These countries share a lot in common — their history, monarchies and social systems. But they also have very different mentalities. Sweden has traditionally been the "big brother" to the others, thanks to its industrial development (Volvo, IKEA, Eriksson). But about 20 years ago, Norway found a lot of oil in the Atlantic, and now it's one of the richest countries in the world. With so much wealth and natural beauty, it's no wonder why the Norwegians are the most nationalistic in the region. The Danes are the most political people (everywhere you go, you hear people talking about politics), so you might say they are the most European as well. Swedes like to go to Denmark to breathe the liberal air and drink cheap, good-tasting beer. That's because we Swedes know what's good, and we want to enjoy it — no matter where it is in the world!
Is it true that Swedes don't mind paying high taxes?

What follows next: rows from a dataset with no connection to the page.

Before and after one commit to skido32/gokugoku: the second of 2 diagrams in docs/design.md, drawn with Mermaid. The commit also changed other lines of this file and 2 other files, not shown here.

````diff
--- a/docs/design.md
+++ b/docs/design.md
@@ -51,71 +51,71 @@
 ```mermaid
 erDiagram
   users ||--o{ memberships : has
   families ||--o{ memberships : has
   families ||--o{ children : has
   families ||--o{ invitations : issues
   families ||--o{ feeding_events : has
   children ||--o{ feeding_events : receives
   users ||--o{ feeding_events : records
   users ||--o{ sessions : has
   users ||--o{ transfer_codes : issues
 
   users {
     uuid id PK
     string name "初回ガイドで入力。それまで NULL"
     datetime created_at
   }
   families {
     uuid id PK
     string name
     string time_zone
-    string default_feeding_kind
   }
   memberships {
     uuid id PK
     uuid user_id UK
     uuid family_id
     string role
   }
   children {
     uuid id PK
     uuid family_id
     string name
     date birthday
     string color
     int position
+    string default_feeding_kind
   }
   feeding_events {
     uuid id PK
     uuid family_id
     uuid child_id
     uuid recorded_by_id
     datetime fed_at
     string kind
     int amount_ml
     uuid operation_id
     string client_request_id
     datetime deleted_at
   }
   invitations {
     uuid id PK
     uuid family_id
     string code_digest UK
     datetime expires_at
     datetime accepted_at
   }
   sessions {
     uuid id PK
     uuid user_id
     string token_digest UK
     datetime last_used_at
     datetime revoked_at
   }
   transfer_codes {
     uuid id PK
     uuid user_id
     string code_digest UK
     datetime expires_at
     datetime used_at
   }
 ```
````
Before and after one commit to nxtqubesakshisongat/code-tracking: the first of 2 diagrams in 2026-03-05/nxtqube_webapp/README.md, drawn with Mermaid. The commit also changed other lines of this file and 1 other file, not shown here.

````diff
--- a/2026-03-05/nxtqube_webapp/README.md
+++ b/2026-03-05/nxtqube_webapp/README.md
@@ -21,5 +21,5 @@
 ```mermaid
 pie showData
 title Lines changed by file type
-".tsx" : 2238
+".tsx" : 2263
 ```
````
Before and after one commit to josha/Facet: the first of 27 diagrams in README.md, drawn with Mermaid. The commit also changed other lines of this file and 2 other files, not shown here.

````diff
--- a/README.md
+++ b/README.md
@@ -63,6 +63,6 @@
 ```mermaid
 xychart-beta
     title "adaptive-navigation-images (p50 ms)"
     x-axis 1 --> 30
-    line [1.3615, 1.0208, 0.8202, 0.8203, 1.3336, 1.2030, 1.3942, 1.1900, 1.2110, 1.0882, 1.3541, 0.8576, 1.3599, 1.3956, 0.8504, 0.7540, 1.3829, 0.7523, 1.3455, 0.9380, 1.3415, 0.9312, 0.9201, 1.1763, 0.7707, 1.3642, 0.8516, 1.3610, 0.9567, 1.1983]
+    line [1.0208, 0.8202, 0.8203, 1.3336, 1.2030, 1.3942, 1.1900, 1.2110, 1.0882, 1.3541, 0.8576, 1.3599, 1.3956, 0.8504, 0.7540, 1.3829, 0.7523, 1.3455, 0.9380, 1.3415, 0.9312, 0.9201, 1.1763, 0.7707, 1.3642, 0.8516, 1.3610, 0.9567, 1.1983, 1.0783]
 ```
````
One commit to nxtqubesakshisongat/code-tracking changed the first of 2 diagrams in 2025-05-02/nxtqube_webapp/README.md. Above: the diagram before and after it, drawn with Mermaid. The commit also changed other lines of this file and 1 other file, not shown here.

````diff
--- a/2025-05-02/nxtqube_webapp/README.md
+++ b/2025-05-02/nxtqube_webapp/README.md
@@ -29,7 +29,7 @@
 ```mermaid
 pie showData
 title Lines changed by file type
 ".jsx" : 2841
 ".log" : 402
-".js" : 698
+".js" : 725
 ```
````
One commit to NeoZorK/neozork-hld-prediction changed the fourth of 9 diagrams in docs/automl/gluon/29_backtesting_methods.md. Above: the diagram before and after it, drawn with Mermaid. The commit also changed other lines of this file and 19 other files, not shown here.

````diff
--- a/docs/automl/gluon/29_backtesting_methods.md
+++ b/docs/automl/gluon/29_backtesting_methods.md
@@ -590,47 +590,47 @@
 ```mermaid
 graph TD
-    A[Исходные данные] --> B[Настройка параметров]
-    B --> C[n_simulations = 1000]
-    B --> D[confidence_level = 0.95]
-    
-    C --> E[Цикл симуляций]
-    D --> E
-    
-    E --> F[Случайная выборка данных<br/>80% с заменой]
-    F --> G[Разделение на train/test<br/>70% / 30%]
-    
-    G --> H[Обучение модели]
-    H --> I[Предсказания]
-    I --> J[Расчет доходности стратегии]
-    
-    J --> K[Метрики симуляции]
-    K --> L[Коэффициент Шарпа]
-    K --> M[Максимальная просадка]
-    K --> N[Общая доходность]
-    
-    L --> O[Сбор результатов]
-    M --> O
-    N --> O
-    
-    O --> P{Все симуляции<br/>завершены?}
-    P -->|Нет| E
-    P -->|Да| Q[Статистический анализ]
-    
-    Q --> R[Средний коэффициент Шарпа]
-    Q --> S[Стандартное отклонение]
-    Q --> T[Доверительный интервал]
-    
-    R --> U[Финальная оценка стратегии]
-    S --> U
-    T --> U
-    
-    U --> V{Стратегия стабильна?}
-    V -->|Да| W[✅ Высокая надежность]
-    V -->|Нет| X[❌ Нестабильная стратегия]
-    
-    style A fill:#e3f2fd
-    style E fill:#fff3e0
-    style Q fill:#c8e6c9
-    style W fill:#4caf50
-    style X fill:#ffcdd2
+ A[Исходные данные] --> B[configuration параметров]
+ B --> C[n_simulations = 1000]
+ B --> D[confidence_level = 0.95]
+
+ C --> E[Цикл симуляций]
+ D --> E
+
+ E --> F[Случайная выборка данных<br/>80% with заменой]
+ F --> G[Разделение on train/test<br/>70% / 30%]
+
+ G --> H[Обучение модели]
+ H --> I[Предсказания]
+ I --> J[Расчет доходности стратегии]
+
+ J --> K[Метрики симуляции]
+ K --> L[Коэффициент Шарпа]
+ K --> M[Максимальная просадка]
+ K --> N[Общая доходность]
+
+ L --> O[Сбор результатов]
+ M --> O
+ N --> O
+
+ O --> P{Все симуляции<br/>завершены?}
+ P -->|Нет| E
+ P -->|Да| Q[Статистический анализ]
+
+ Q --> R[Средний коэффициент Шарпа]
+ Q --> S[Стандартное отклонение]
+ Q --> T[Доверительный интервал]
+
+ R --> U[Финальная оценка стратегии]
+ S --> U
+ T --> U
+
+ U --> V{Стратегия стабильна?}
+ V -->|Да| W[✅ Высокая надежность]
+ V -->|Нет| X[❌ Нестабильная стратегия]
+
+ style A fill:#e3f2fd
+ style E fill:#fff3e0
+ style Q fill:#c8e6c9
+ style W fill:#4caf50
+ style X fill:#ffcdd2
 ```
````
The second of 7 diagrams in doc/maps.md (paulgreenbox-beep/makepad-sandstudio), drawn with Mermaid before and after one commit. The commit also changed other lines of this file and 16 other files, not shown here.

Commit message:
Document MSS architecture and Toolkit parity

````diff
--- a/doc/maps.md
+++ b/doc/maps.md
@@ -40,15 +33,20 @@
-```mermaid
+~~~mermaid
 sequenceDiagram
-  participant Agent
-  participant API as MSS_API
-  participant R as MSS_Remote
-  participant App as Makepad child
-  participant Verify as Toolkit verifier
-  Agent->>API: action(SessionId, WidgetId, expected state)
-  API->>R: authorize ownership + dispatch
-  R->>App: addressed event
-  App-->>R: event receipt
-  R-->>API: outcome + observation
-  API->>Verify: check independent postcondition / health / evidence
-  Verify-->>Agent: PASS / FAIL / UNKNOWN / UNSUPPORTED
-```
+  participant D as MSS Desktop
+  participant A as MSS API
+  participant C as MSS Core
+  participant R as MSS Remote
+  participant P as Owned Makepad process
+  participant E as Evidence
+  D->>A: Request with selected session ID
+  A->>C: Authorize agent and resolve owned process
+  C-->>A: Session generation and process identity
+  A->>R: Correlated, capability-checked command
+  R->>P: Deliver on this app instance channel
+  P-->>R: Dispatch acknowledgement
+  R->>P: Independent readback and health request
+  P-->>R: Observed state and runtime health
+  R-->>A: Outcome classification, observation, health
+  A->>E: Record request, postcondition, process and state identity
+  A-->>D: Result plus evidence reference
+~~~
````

The Swedes don't complain about their taxes, because they know that they are getting a lot back. It's a matter of broadening your social security to include subsidized daycare centers, free schools up to the university, social healthcare, and so on. The system was built up by the Social Democrats, mostly after WWII. Their vision was to give all people a decent life, with their basic needs secured through taxes. Parallel to this we also had very good economic development (Sweden's economy never really suffered during WWII). For the past decade there has been discussion about whether the system takes away all responsibility from the individual, and this has led to some limits. But our social system is the Swedish soul. Perhaps it deserves credit for the way our society has developed in such a calm and positive way.
Are there foods and drinks that visitors to Sweden must experience?
When it comes to food, Sweden is a very international country today. Families are eating more pasta than potatoes, for example. The latest food trend here is sushi. Not surprising, since we've always eaten lots of fish — especially salmon and herring. Salmon is eaten in many ways, smoked, baked or perhaps in a soup. Herring is eaten with all kinds of sauces, especially for Christmas and Midsummer. Delicious! Another dish that I like very much is elk or reindeer steak with lingonberries. Swedes eat the most ice cream of any one in the world — and coffee, too. For us to like it, the coffee has to be strong. If you can see the spoon standing in your coffee cup, you know that it was made in Sweden!